1. Partisanship isn’t always significantly related to support for gun control
Partisanship is perhaps the go-to explanation for attitudes about gun control. And this makes sense, as voters often do take cues from leaders within their party — and clearly those leaders are polarized. However, the apparent impact of partisanship is not consistent.
The GSS has measured support for requiring a police permit before purchasing a gun, requiring background checks for private gun sales, penalizing illegal gun sales more than illicit drug sales, limiting semiautomatics to the military and making it illegal to carry a firearm while drinking alcohol. The first question about police permits has appeared in almost every GSS survey while the other items appeared in just 2006.
Once you account for other factors — age, gender, race, education and whether someone owns a gun — partisanship is associated only with support for police permits.
2. Gun control is increasingly partisan, but many Republicans still support key forms of gun control
The growing rift between Democrats and Republicans is evident in the graph below.
But this partisan polarization does not change a basic fact: Republicans generally favor gun-control legislation. Since 1972, a majority of Republicans have supported a law that would require a police permit for a gun purchase. The decline in support among Republicans shouldn’t mask the fact that many still support police permits.

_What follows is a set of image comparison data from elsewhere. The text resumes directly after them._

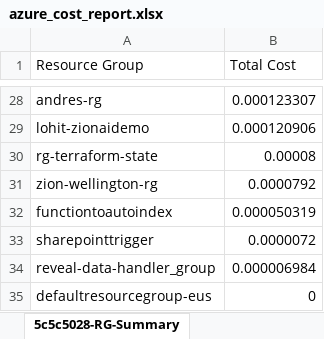
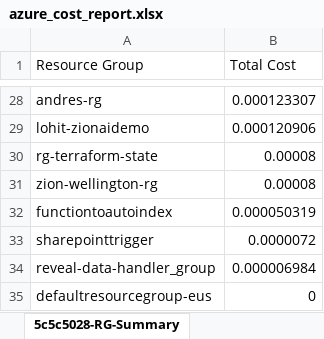
Before and after one commit to ZionClouds/Finops-azure, an Excel workbook: backend/reports/azure_cost_report.xlsx, sheet 5c5c5028-RG-Summary, drawn as a sheet; only a part is shown, gaps mark what is left out; values as stored, in another font and other column widths than the file's, no borders; the diff covers the shown part only; the diff names each change by its address in the sheet, - before the commit and + after, or states it on an @@ line.

```diff
--- a/backend/reports/azure_cost_report.xlsx (sheet 5c5c5028-RG-Summary)
+++ b/backend/reports/azure_cost_report.xlsx (sheet 5c5c5028-RG-Summary)
-B31 (Total Cost): 0.0000792
+B31 (Total Cost): 0.00008
```
Also changed, not shown: 26 edited cells elsewhere in this sheet, sheet 5c5c5028-Detail, sheet e21901bf-Detail, sheet e21901bf-RG-Summary, sheet 5c5c5028-Service-Summary, sheet e21901bf-Service-Summary, 1 other file.
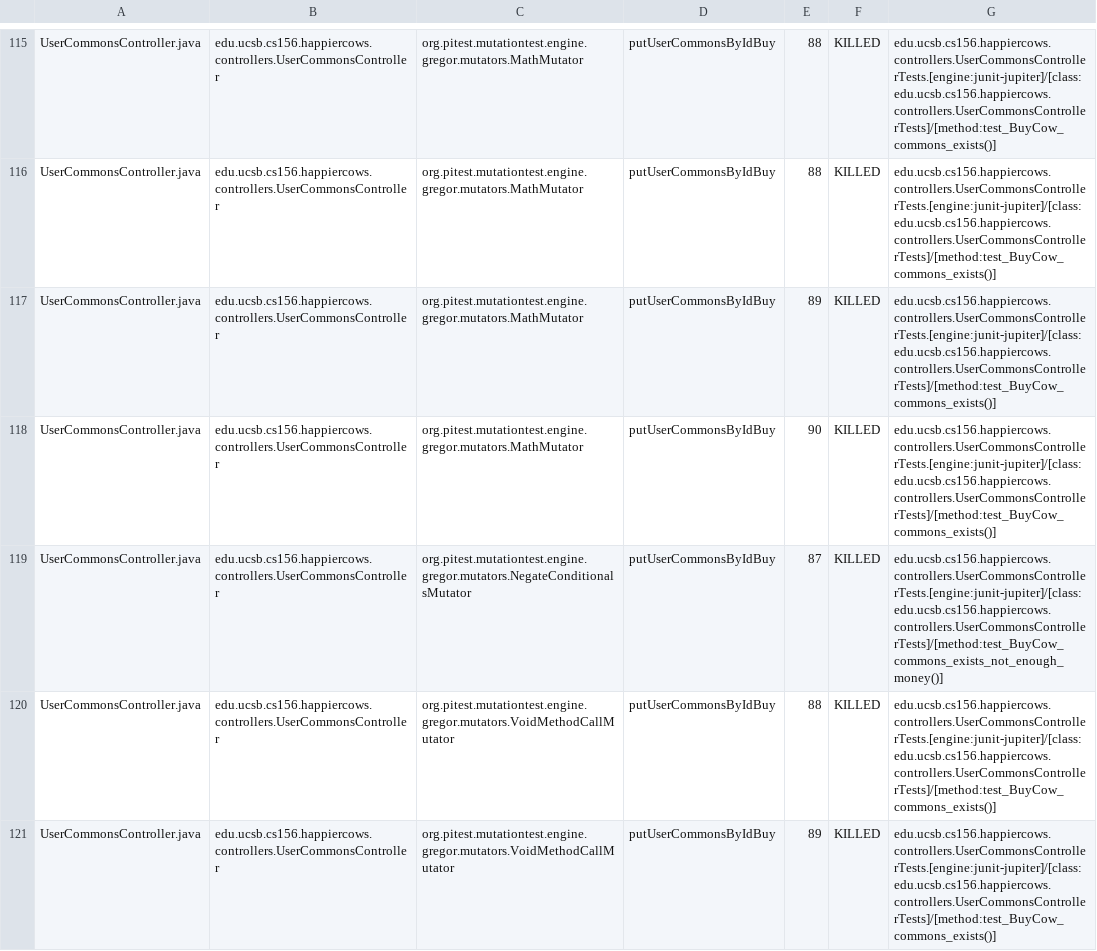
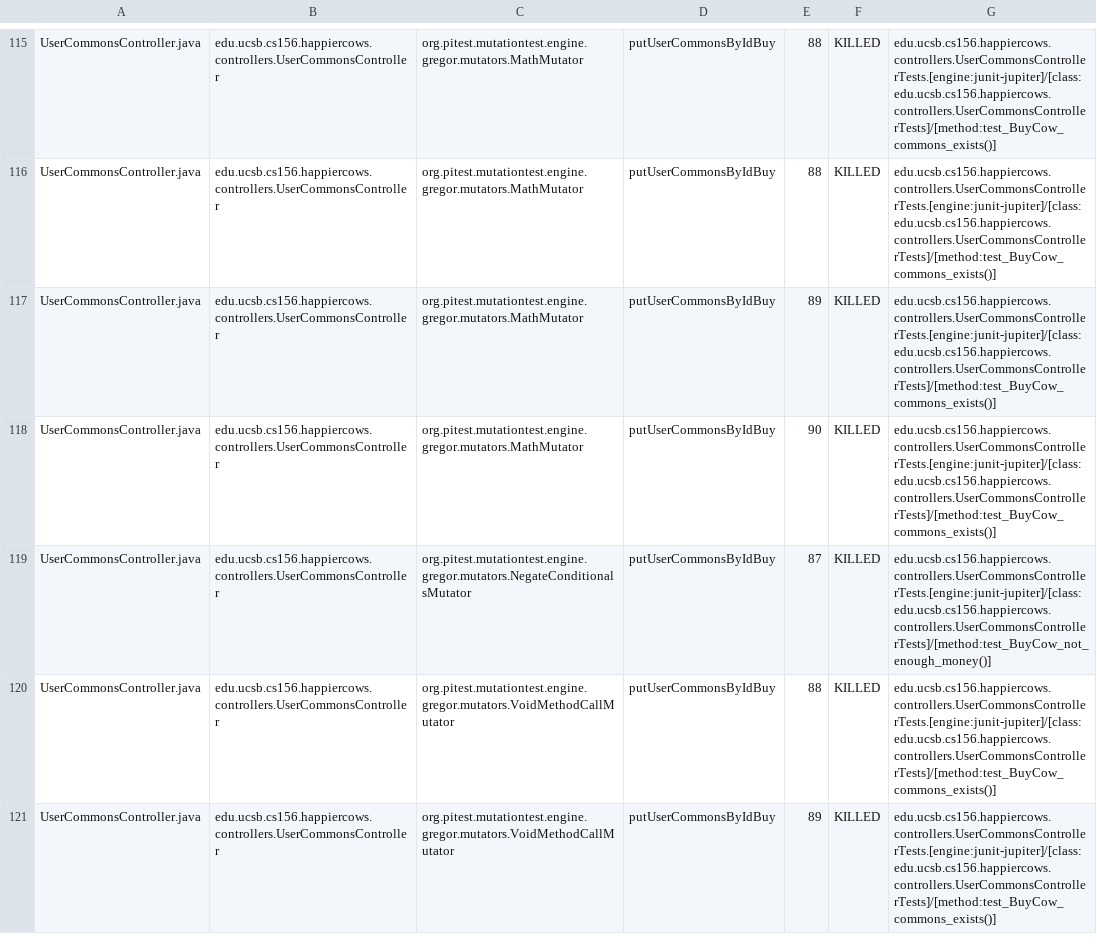
Before and after one commit to ucsb-cs156-f25/proj-happycows-f25-13, a CSV file: prs/27/pitest/mutations.csv, drawn as a sheet; only a part is shown, gaps mark what is left out; the diff covers the shown part only.

Commit message:
Deploying to gh-pages from @ ucsb-cs156-f25/proj-happycows-f25-13@26a966e4892f8e1d93f57560ff8d9d78a1541a0c 🚀

```diff
--- a/prs/27/pitest/mutations.csv
+++ b/prs/27/pitest/mutations.csv
@@ -118,3 +118,3 @@ UserCommonsController.java,edu.ucsb.cs156.happiercows.controllers.UserCommonsCon
 UserCommonsController.java,edu.ucsb.cs156.happiercows.controllers.UserCommonsController,org.pitest.mutationtest.engine.gregor.mutators.MathMutator,putUserCommonsByIdBuy,90,KILLED,edu.ucsb.cs156.happiercows.controllers.UserCommonsControllerTests.[engine:junit-jupiter]/[class:edu.ucsb.cs156.happiercows.controllers.UserCommonsControllerTests]/[method:test_BuyCow_commons_exists()]
-UserCommonsController.java,edu.ucsb.cs156.happiercows.controllers.UserCommonsController,org.pitest.mutationtest.engine.gregor.mutators.NegateConditionalsMutator,putUserCommonsByIdBuy,87,KILLED,edu.ucsb.cs156.happiercows.controllers.UserCommonsControllerTests.[engine:junit-jupiter]/[class:edu.ucsb.cs156.happiercows.controllers.UserCommonsControllerTests]/[method:test_BuyCow_commons_exists_not_enough_money()]
+UserCommonsController.java,edu.ucsb.cs156.happiercows.controllers.UserCommonsController,org.pitest.mutationtest.engine.gregor.mutators.NegateConditionalsMutator,putUserCommonsByIdBuy,87,KILLED,edu.ucsb.cs156.happiercows.controllers.UserCommonsControllerTests.[engine:junit-jupiter]/[class:edu.ucsb.cs156.happiercows.controllers.UserCommonsControllerTests]/[method:test_BuyCow_not_enough_money()]
 UserCommonsController.java,edu.ucsb.cs156.happiercows.controllers.UserCommonsController,org.pitest.mutationtest.engine.gregor.mutators.VoidMethodCallMutator,putUserCommonsByIdBuy,88,KILLED,edu.ucsb.cs156.happiercows.controllers.UserCommonsControllerTests.[engine:junit-jupiter]/[class:edu.ucsb.cs156.happiercows.controllers.UserCommonsControllerTests]/[method:test_BuyCow_commons_exists()]
```
Also changed, not shown: 26 edited cells elsewhere in this file, 46 other files.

This is true even when you look at subsets of Republicans. Based on my statistical modeling, even among men who own guns and identify as strong Republicans there is about a 50-50 chance of supporting police permits for gun purchases.
3. Most polarization on gun control is outside the South
C0nventional accounts of public opinion about gun control often traffic in generalization and even stereotypes. For example, we’re told that Southerners love guns, which allegedly makes Southerners more likely to elect pro-gun politicians.
That may be true in some ways, but these stereotypes also obscure important findings. For example, the changes after 1994 are actually most pronounced among Republicans in the Northeast. After 1994, support for gun control drops among Republicans in this region — as well as among Democrats in the South.
All of these findings are particularly interesting because the long-standing gun-control question in the GSS is subtly aggressive. It essentially asks whether state approval for a gun is necessary — and organizations like the NRA end to oppose precisely this kind of government action. Meanwhile, gun-control advocates focus on smaller-bore provisions, such as policies that target gun-show loopholes, terror watch lists, or military-style rifles.
Of course, there are many reasons majority support for gun control does not translate into congressional action. For one, the intensity of opinion, and the resulting political activism, favors gun-control opponents. This poses a challenge to gun-control supporters. One solution suggested by these data: link gun control to the police, generally one of the more trusted public institutions. If the police — not just “the government” in general — had to issue gun permits, that could prove more palatable to at least some Americans.
Steven V. Miller is Assistant Professor of Political Science at Clemson University.